Company says it is committed to getting Cladribine approved in EU and has three trials ongoing.
The European Medicines Agency’s (EMA) Committee for Medicinal Products for Human Use (CHMP) has upheld its previous negative opinion on Merck KGaA’s oral multiple sclerosis (MS) candidate, Cladribine tablets, following the firm’s request that it reexamine the previously submitted trial data. Merck says that although some CHMP members voted in favor of a conditional marketing authorization for the drug, the majority concluded that the benefits of Cladribine did not outweigh the risks.
Merck’s disclosure that the CHMP won’t yet be swayed on Cladribine coincides with Biogen Idec reporting that the committee has separately given a negative opinion on its MS drug Fampyra® (prolonged-release fampridine 10 mg tablets), which has been developed to improve walking ability in patients with MS. Novartis, on the other hand, received a positive recommendation from CHMP on its MS medication, Gilenya.
Merck has reiterated its commitment to the development of Cladribine, which is already approved in Austria and Russia under the tradename Movectro® for the treatment of relapsing-remitting MS. Regulatory review is also under way in other countries, including the U.S., where the application has been granted priority review. Meanwhile, Merck has three additional Cladribine studies ongoing, which are all fully enrolled. Top-line data from the Clarity Extension and Oracle MS studies is expected by the end of 2011. Top-line results from the Onward trial could be available in the first half of 2012.
“We are disappointed by the CHMP opinion, however we continue to believe that our data support Cladribine tablets as a treatment option for patients with relapsing forms of MS,” comments Bernhard Kirschbaum, Ph.D., Merck Serono’s head of R&D. “We remain fully committed to the potential of Cladribine tablets to meet an unmet medical need as an oral, short-course, disease-modifying drug for multiple sclerosis and will evaluate our options for bringing this therapeutic option to patients who could benefit from it also in Europe.”
CHMP’s initial recommendation against approving Cladribine was made in September 2010. The EMA notes that at that time its committee had concerns about the medicine’s safety. “An increased number of patients with cancer were observed in clinical trials with Movectro compared to the control group,” EMA points out. Moreover, the agency continues, the committee noted that the benefits and the most appropriate dosage for treatment had not been fully established in patients who were expected to use the medicine. It basically couldn’t conclude that the benefits of Movectro outweighed its risks.

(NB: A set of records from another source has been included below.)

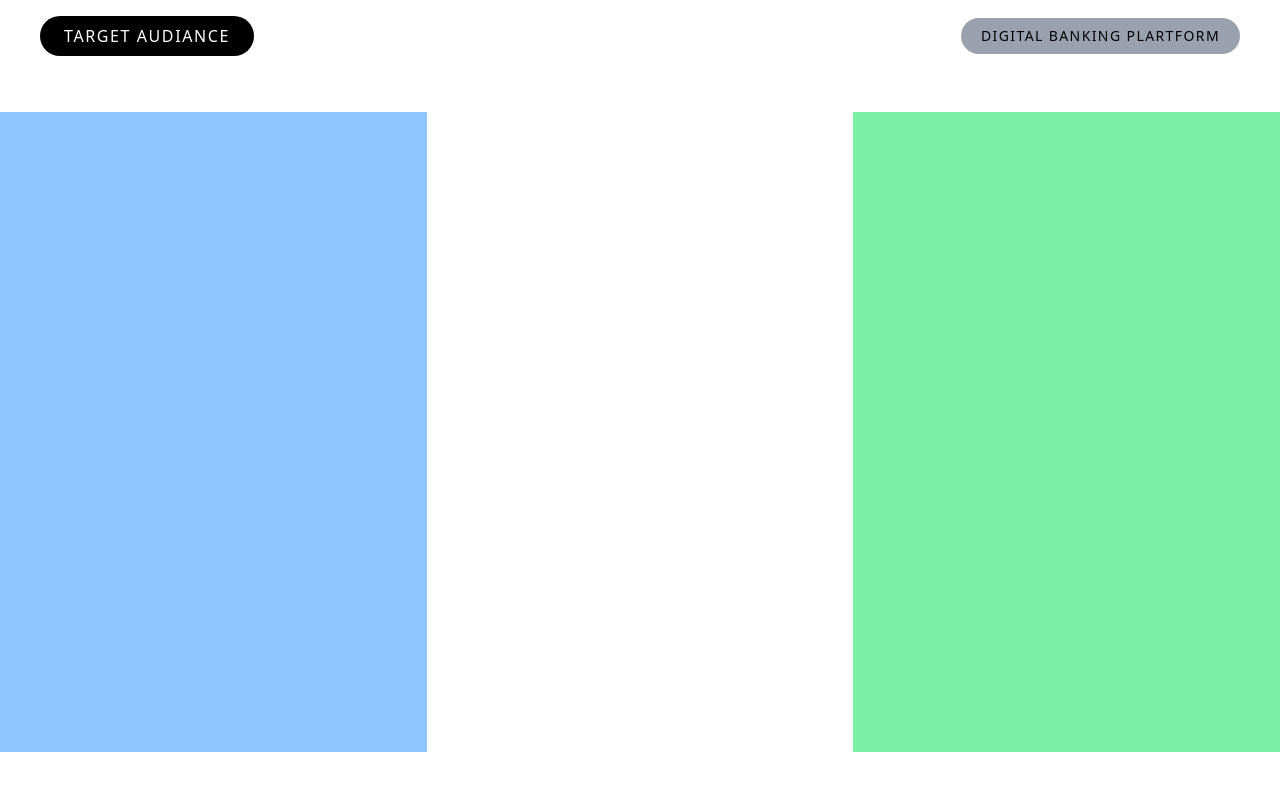
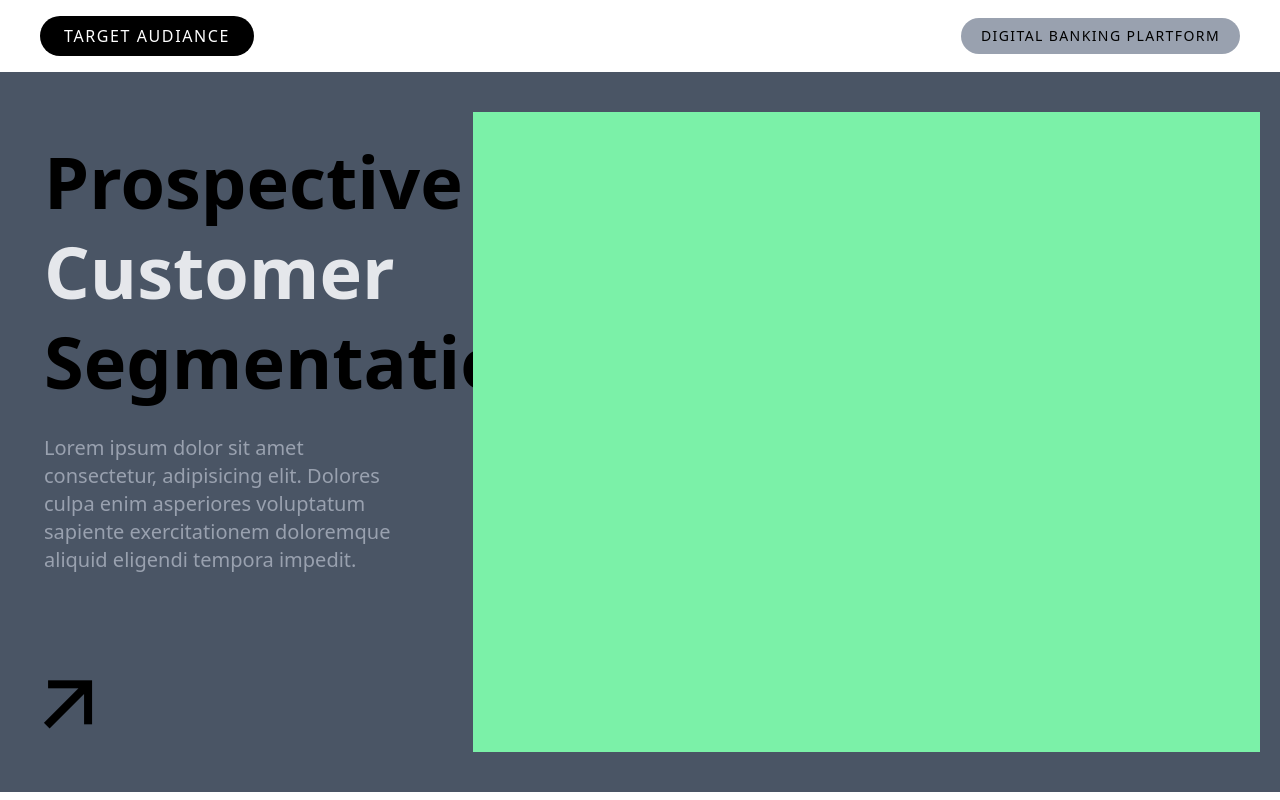
Before and after one commit to maskurahmedofficial/React_Project_ScS, a React (Vite) app: page / in a window 1280 px wide. Built offline with nearby package versions, Linux system fonts and the light colour scheme.

Commit message:
left content clear

```diff
--- a/package.json
+++ b/package.json
@@ -13,6 +13,7 @@
     "@tailwindcss/vite": "^4.1.15",
     "react": "^19.1.1",
     "react-dom": "^19.1.1",
+    "remixicon": "^4.7.0",
     "tailwindcss": "^4.1.15"
   },
   "devDependencies": {
--- a/src/components/Section1/LeftContant.jsx
+++ b/src/components/Section1/LeftContant.jsx
@@ -1,15 +1,25 @@
-import React from 'react'
-
+import React from "react";
+import "remixicon/fonts/remixicon.css";
 const LeftContant = () => {
   return (
     <>
+      <div className="h-full w-1/3 flex flex-col justify-between ">
+        <div className="p-6">
+          <h3 className=" leading-tight text-7xl font-bold mb-7">
+            Prospective <br /> <span className="text-gray-200">Customer</span> <br /> Segmentation
+          </h3>
+          <p className="text-xl font-medium text-gray-400 mb-5 ">
+            Lorem ipsum dolor sit amet consectetur, adipisicing elit. Dolores
+            culpa enim asperiores voluptatum sapiente exercitationem doloremque
+            aliquid eligendi tempora impedit.
+          </p>
+        </div>
+        <div>
+          <i className=" text-8xl ri-arrow-right-up-line"></i>
+        </div>
+      </div>
+    </>
+  );
+};
 
-    <div className='h-full w-1/3 bg-blue-300'>
-
-    </div>
-
-    </>
-  )
-}
-
-export default LeftContant
+export default LeftContant;
--- a/src/components/Section1/Page1Content.jsx
+++ b/src/components/Section1/Page1Content.jsx
@@ -5,7 +5,7 @@ import RightContent from './RightContent'
 const Page1Content = () => {
   return (
     <>
-    <div className='h-[90vh] py-10 flex justify-between items-center'>
+    <div className='h-[90vh] bg-gray-600 p-5 gap-10 py-10 flex justify-between items-center'>
 
     <LeftContant/>
     <RightContent/>
--- a/src/components/Section1/RightContent.jsx
+++ b/src/components/Section1/RightContent.jsx
@@ -4,7 +4,7 @@ const RightContent = () => {
   return (
     <>
 
-    <div className='h-full w-1/3 bg-green-300'>
+    <div className='h-full w-2/3 bg-green-300'>
 
     </div>
 
```
Also changed, not shown: 1 other file (tests, documents, lock files or other folders).
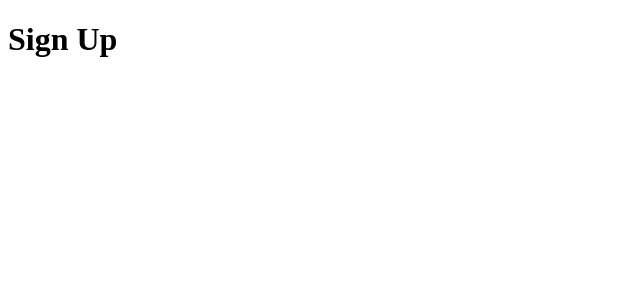
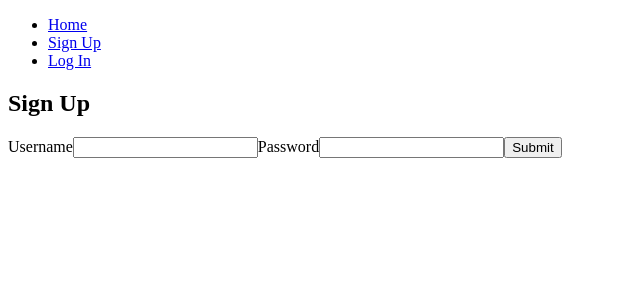
Before and after one commit to vzaboraite/boolean-uk-final-solo-project-client, a React (Create React App) app: page /signup in a window 1280 px wide. Shown: the top 300 px of the page, without its empty margins (0-640 px from the left). Built offline with nearby package versions, Linux system fonts and the light colour scheme.

Commit message:
Create `SignupForm`component

```diff
--- a/src/App.js
+++ b/src/App.js
@@ -1,16 +1,21 @@
 import { Route, Routes } from "react-router";
+import Header from "./pages/user/components/Header";
+import SignupForm from "./pages/user/SignupForm";
 
 function App() {
   return (
     // TODO: replace h1 elements with components and pages
+    <>
+      <Header />
       <Routes>
         <Route path="/" element={<h1>Home</h1>} />
-      <Route path="/signup" element={<h1>Sign Up</h1>} />
+        <Route path="/signup" element={<SignupForm />} />
         <Route path="/login" element={<h1>Log In</h1>} />
         <Route path="/lobby" element={<h1>Lobby</h1>} />
         <Route path="/my-games" element={<h1>My Games</h1>} />
         <Route path="/game/:id" element={<h1>Game</h1>} />
       </Routes>
+    </>
   );
 }
 
--- /dev/null
+++ b/src/pages/user/SignupForm.jsx
@@ -0,0 +1,14 @@
+export default function SignupForm() {
+  return (
+    <main>
+      <form>
+        <h2>Sign Up</h2>
+        <label htmlFor="username">Username</label>
+        <input type="text" id="username" name="username" required />
+        <label htmlFor="password">Password</label>
+        <input type="password" id="password" name="password" required />
+        <button type="submit">Submit</button>
+      </form>
+    </main>
+  );
+}
```
Lines whose indentation alone changed are shown as unchanged.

These concerns have apparently not changed. EMA says it remained concerned about Movectro’s long-term safety, even if the medicine were to be used in the restricted group of patients.